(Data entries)
--------
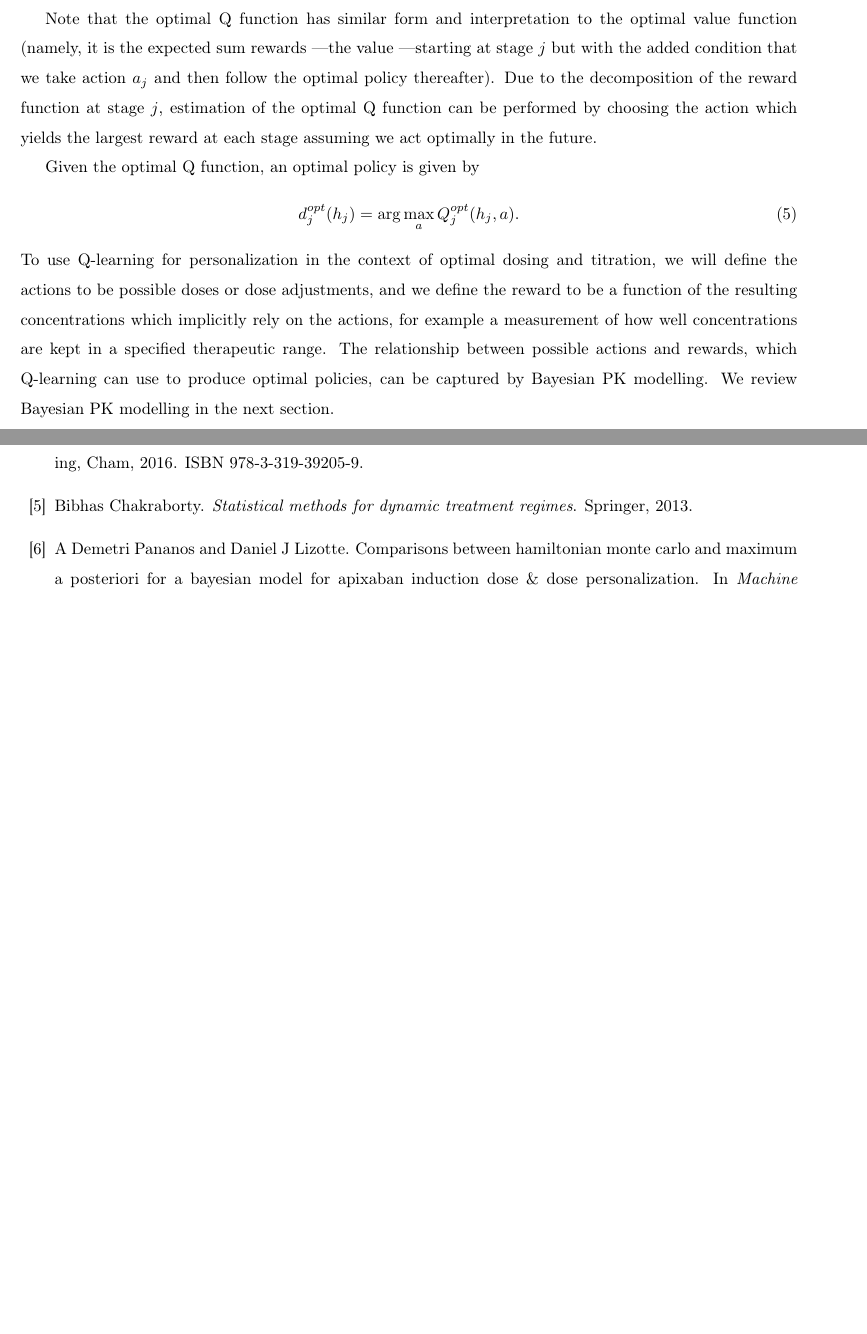
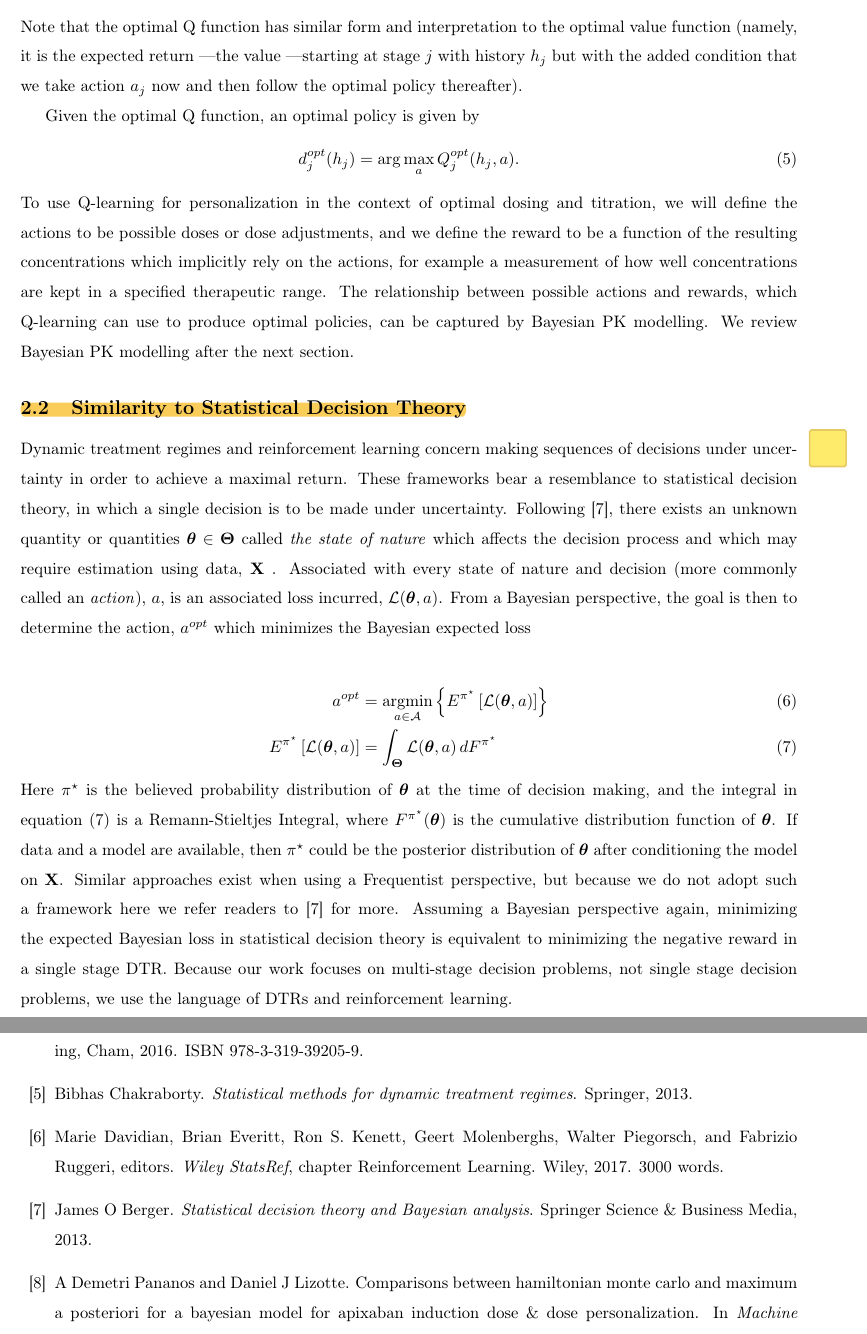
Before and after one commit to Dpananos/PKBayes2py, a LaTeX document (paper/main.tex, which reads paper/bibs/dtr.bib, paper/sections/002_background.tex): two parts of pages 4 and 19 of 25 before the commit and two parts of pages 4 and 20 of 26 after it, joined at a grey line, cut so that both start at the same text, the shorter picture padded with empty space. The pictures show the PDF file paper/main.pdf that the author committed with the source.

Commit message:
major edits

```diff
--- a/paper/bibs/dtr.bib
+++ b/paper/bibs/dtr.bib
@@ -17,0 +22,3 @@
+	chapter = {Reinforcement Learning},
+	publisher = {Wiley},
+	year = {2017},
@@ -17,0 +30,5 @@
+title={Statistical decision theory and Bayesian analysis},
+author={Berger, James O},
+year={2013},
+publisher={Springer Science \& Business Media}
+}
--- a/paper/sections/002_background.tex
+++ b/paper/sections/002_background.tex
@@ -31,23 +31,36 @@ V^d_j(h_j) = E_d\left[Y_j(H_j, A_j, O_{j+1}) + V^d_{j+1}(H_{j+1}) \vert H_j = h_
 \noindent The optimal stage $ j  $ value function is the value function under a policy which yields maximal value
 
 \begin{equation}
-V^{opt}_j(h_j) = \underset{d \in \mathscr{D}}{\mbox{max}} V^d_j(h_j) \>.
+V^{opt}_j(h_j) = \underset{d \in \mathcal{D}}{\mbox{max}} V^d_j(h_j) \>.
 \end{equation}
 
-\noindent  Estimating a policy that maximizes value can be achieved by estimating the optimal Q function \cite{chakraborty2013statistical}.  The optimal Q function at stage $ j $ is a function of the system’s history $ h_j $ and a proposed action $ a_j $,
+\noindent  Here, $\mathcal{D}$ is the space of policies.  Estimating a policy that maximizes value can be achieved by estimating the optimal Q function \cite{chakraborty2013statistical}.  The optimal Q function at stage $ j $ is a function of the system’s history $ h_j $ and a proposed action $ a_j $,
 \begin{equation}
  Q_j^{opt}(h_j, a_j) = E \left[
  Y_j(H_j, A_j, O_{j+1}) + V^{opt}_{j+1}(H_{j+1}) \lvert H_j = h_j, A_j = a_j
  \right].
 \end{equation}
 
-Note that the optimal Q function has similar form and interpretation to the optimal value function (namely, it is the expected sum rewards \textemdash the value \textemdash starting at stage $ j $ but with the added condition that we take action $ a_j $ and then follow the optimal policy thereafter). Due to the decomposition of the reward function at stage $ j $, estimation of the optimal Q function can be performed by choosing the action which yields the largest reward at each stage assuming we act optimally in the future.
+\noindent Note that the optimal Q function has similar form and interpretation to the optimal value function (namely, it is the expected return \textemdash the value \textemdash starting at stage $ j $ with history $h_j$ but with the added condition that we take action $ a_j $ now and then follow the optimal policy thereafter).
 
 Given the optimal Q function, an optimal policy is given by
 \begin{equation}
 d_j^{opt}(h_j) = \arg\max_{a} Q_j^{opt}(h_j,a).
 \end{equation}
-To use Q-learning for personalization in the context of optimal dosing and titration, we will define the actions to be possible doses or dose adjustments, and we define the reward to be a function of the resulting concentrations which implicitly rely on the actions, for example a measurement of how well concentrations are kept in a specified therapeutic range. The relationship between possible actions and rewards, which Q-learning can use to produce optimal policies, can be captured by Bayesian PK modelling. We review Bayesian PK modelling in the next section.
+To use Q-learning for personalization in the context of optimal dosing and titration, we will define the actions to be possible doses or dose adjustments, and we define the reward to be a function of the resulting concentrations which implicitly rely on the actions, for example a measurement of how well concentrations are kept in a specified therapeutic range. The relationship between possible actions and rewards, which Q-learning can use to produce optimal policies, can be captured by Bayesian PK modelling. We review Bayesian PK modelling after the next section.
+
+\subsection{Similarity to Statistical Decision Theory}
+
+Dynamic treatment regimes and reinforcement learning concern making sequences of decisions under uncertainty in order to achieve a maximal return.  These frameworks bear a resemblance to statistical decision theory, in which a single decision is to be made under uncertainty. Following \cite{berger2013statistical}, there exists an unknown quantity or quantities $\boldsymbol{\theta} \in \boldsymbol{\Theta}$ called \textit{the state of nature} which affects the decision process and  which may require estimation using data, $\mathbf{X}$ .  Associated with every state of nature and decision (more commonly called an \textit{action}), $a$, is an associated loss incurred, $\mathcal{L}(\boldsymbol{\theta}, a)$.  From a Bayesian perspective, the goal is then to determine the action, $a^{opt}$ which minimizes the Bayesian expected loss
+
+
+\begin{align}
+	a^{opt} &= \underset{a \in \mathcal{A}}{\text{argmin}} \left\{ 	E^{\pi^\star}\left[ \mathcal{L}(\boldsymbol{\theta},a) \right] \right\} \\
+	E^{\pi^\star}\left[ \mathcal{L}(\boldsymbol{\theta},a) \right] &= \int_{\boldsymbol{\Theta}} \mathcal{L}(\boldsymbol{\theta}, a) \, dF^{\pi^{\star}} \label{reimann_stieltjes}
+\end{align}
+
+\noindent Here $\pi^\star$ is the believed probability distribution of $\boldsymbol{\theta}$ at the time of decision making, and the integral in \cref{reimann_stieltjes} is a Remann-Stieltjes Integral, where $F^{\pi^\star}(\boldsymbol{\theta})$ is the cumulative distribution function of $ \boldsymbol{\theta} $.  If data and a model are available, then $\pi^{\star}$ could be the posterior distribution of $\boldsymbol{\theta}$ after conditioning the model on $\mathbf{X}$.  Similar approaches exist when using a Frequentist perspective, but because we do not adopt such a framework here  we refer readers to \cite{berger2013statistical} for more.  Assuming a Bayesian perspective again, minimizing the expected Bayesian loss in statistical decision theory is equivalent to minimizing the negative reward in a single stage DTR.  Because our work focuses on multi-stage decision problems, not single stage decision problems, we use the language of DTRs and reinforcement learning.
+
 
 \subsection{Bayesian Models of Pharmacokinetics}
 
```
Also changed, not shown: paper/bibs/bayes.bib (+7 -0 lines), paper/main.tex (+1 -1 lines), paper/sections/003_framework.tex (+2 -3 lines), paper/sections/004_results.tex (+1 -1 lines), paper/figures/coef_vals.png, paper/figures/random_effects_change.png, paper/main.bbl, paper/main.pdf, paper/bibs/dtr.bib (9 more changed lines), paper/sections/002_background.tex (12 more changed lines), 4 other files.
--------
## Prompt:
Pictures aside, repeat every line of the data above exactly.

## Output below:
Before and after one commit to Dpananos/PKBayes2py, a LaTeX document (paper/main.tex, which reads paper/bibs/dtr.bib, paper/sections/002_background.tex): two parts of pages 4 and 19 of 25 before the commit and two parts of pages 4 and 20 of 26 after it, joined at a grey line, cut so that both start at the same text, the shorter picture padded with empty space. The pictures show the PDF file paper/main.pdf that the author committed with the source.

Commit message:
major edits

```diff
--- a/paper/bibs/dtr.bib
+++ b/paper/bibs/dtr.bib
@@ -17,0 +22,3 @@
+	chapter = {Reinforcement Learning},
+	publisher = {Wiley},
+	year = {2017},
@@ -17,0 +30,5 @@
+title={Statistical decision theory and Bayesian analysis},
+author={Berger, James O},
+year={2013},
+publisher={Springer Science \& Business Media}
+}
--- a/paper/sections/002_background.tex
+++ b/paper/sections/002_background.tex
@@ -31,23 +31,36 @@ V^d_j(h_j) = E_d\left[Y_j(H_j, A_j, O_{j+1}) + V^d_{j+1}(H_{j+1}) \vert H_j = h_
 \noindent The optimal stage $ j  $ value function is the value function under a policy which yields maximal value
 
 \begin{equation}
-V^{opt}_j(h_j) = \underset{d \in \mathscr{D}}{\mbox{max}} V^d_j(h_j) \>.
+V^{opt}_j(h_j) = \underset{d \in \mathcal{D}}{\mbox{max}} V^d_j(h_j) \>.
 \end{equation}
 
-\noindent  Estimating a policy that maximizes value can be achieved by estimating the optimal Q function \cite{chakraborty2013statistical}.  The optimal Q function at stage $ j $ is a function of the system’s history $ h_j $ and a proposed action $ a_j $,
+\noindent  Here, $\mathcal{D}$ is the space of policies.  Estimating a policy that maximizes value can be achieved by estimating the optimal Q function \cite{chakraborty2013statistical}.  The optimal Q function at stage $ j $ is a function of the system’s history $ h_j $ and a proposed action $ a_j $,
 \begin{equation}
  Q_j^{opt}(h_j, a_j) = E \left[
  Y_j(H_j, A_j, O_{j+1}) + V^{opt}_{j+1}(H_{j+1}) \lvert H_j = h_j, A_j = a_j
  \right].
 \end{equation}
 
-Note that the optimal Q function has similar form and interpretation to the optimal value function (namely, it is the expected sum rewards \textemdash the value \textemdash starting at stage $ j $ but with the added condition that we take action $ a_j $ and then follow the optimal policy thereafter). Due to the decomposition of the reward function at stage $ j $, estimation of the optimal Q function can be performed by choosing the action which yields the largest reward at each stage assuming we act optimally in the future.
+\noindent Note that the optimal Q function has similar form and interpretation to the optimal value function (namely, it is the expected return \textemdash the value \textemdash starting at stage $ j $ with history $h_j$ but with the added condition that we take action $ a_j $ now and then follow the optimal policy thereafter).
 
 Given the optimal Q function, an optimal policy is given by
 \begin{equation}
 d_j^{opt}(h_j) = \arg\max_{a} Q_j^{opt}(h_j,a).
 \end{equation}
-To use Q-learning for personalization in the context of optimal dosing and titration, we will define the actions to be possible doses or dose adjustments, and we define the reward to be a function of the resulting concentrations which implicitly rely on the actions, for example a measurement of how well concentrations are kept in a specified therapeutic range. The relationship between possible actions and rewards, which Q-learning can use to produce optimal policies, can be captured by Bayesian PK modelling. We review Bayesian PK modelling in the next section.
+To use Q-learning for personalization in the context of optimal dosing and titration, we will define the actions to be possible doses or dose adjustments, and we define the reward to be a function of the resulting concentrations which implicitly rely on the actions, for example a measurement of how well concentrations are kept in a specified therapeutic range. The relationship between possible actions and rewards, which Q-learning can use to produce optimal policies, can be captured by Bayesian PK modelling. We review Bayesian PK modelling after the next section.
+
+\subsection{Similarity to Statistical Decision Theory}
+
+Dynamic treatment regimes and reinforcement learning concern making sequences of decisions under uncertainty in order to achieve a maximal return.  These frameworks bear a resemblance to statistical decision theory, in which a single decision is to be made under uncertainty. Following \cite{berger2013statistical}, there exists an unknown quantity or quantities $\boldsymbol{\theta} \in \boldsymbol{\Theta}$ called \textit{the state of nature} which affects the decision process and  which may require estimation using data, $\mathbf{X}$ .  Associated with every state of nature and decision (more commonly called an \textit{action}), $a$, is an associated loss incurred, $\mathcal{L}(\boldsymbol{\theta}, a)$.  From a Bayesian perspective, the goal is then to determine the action, $a^{opt}$ which minimizes the Bayesian expected loss
+
+
+\begin{align}
+	a^{opt} &= \underset{a \in \mathcal{A}}{\text{argmin}} \left\{ 	E^{\pi^\star}\left[ \mathcal{L}(\boldsymbol{\theta},a) \right] \right\} \\
+	E^{\pi^\star}\left[ \mathcal{L}(\boldsymbol{\theta},a) \right] &= \int_{\boldsymbol{\Theta}} \mathcal{L}(\boldsymbol{\theta}, a) \, dF^{\pi^{\star}} \label{reimann_stieltjes}
+\end{align}
+
+\noindent Here $\pi^\star$ is the believed probability distribution of $\boldsymbol{\theta}$ at the time of decision making, and the integral in \cref{reimann_stieltjes} is a Remann-Stieltjes Integral, where $F^{\pi^\star}(\boldsymbol{\theta})$ is the cumulative distribution function of $ \boldsymbol{\theta} $.  If data and a model are available, then $\pi^{\star}$ could be the posterior distribution of $\boldsymbol{\theta}$ after conditioning the model on $\mathbf{X}$.  Similar approaches exist when using a Frequentist perspective, but because we do not adopt such a framework here  we refer readers to \cite{berger2013statistical} for more.  Assuming a Bayesian perspective again, minimizing the expected Bayesian loss in statistical decision theory is equivalent to minimizing the negative reward in a single stage DTR.  Because our work focuses on multi-stage decision problems, not single stage decision problems, we use the language of DTRs and reinforcement learning.
+
 
 \subsection{Bayesian Models of Pharmacokinetics}
 
```
Also changed, not shown: paper/bibs/bayes.bib (+7 -0 lines), paper/main.tex (+1 -1 lines), paper/sections/003_framework.tex (+2 -3 lines), paper/sections/004_results.tex (+1 -1 lines), paper/figures/coef_vals.png, paper/figures/random_effects_change.png, paper/main.bbl, paper/main.pdf, paper/bibs/dtr.bib (9 more changed lines), paper/sections/002_background.tex (12 more changed lines), 4 other files.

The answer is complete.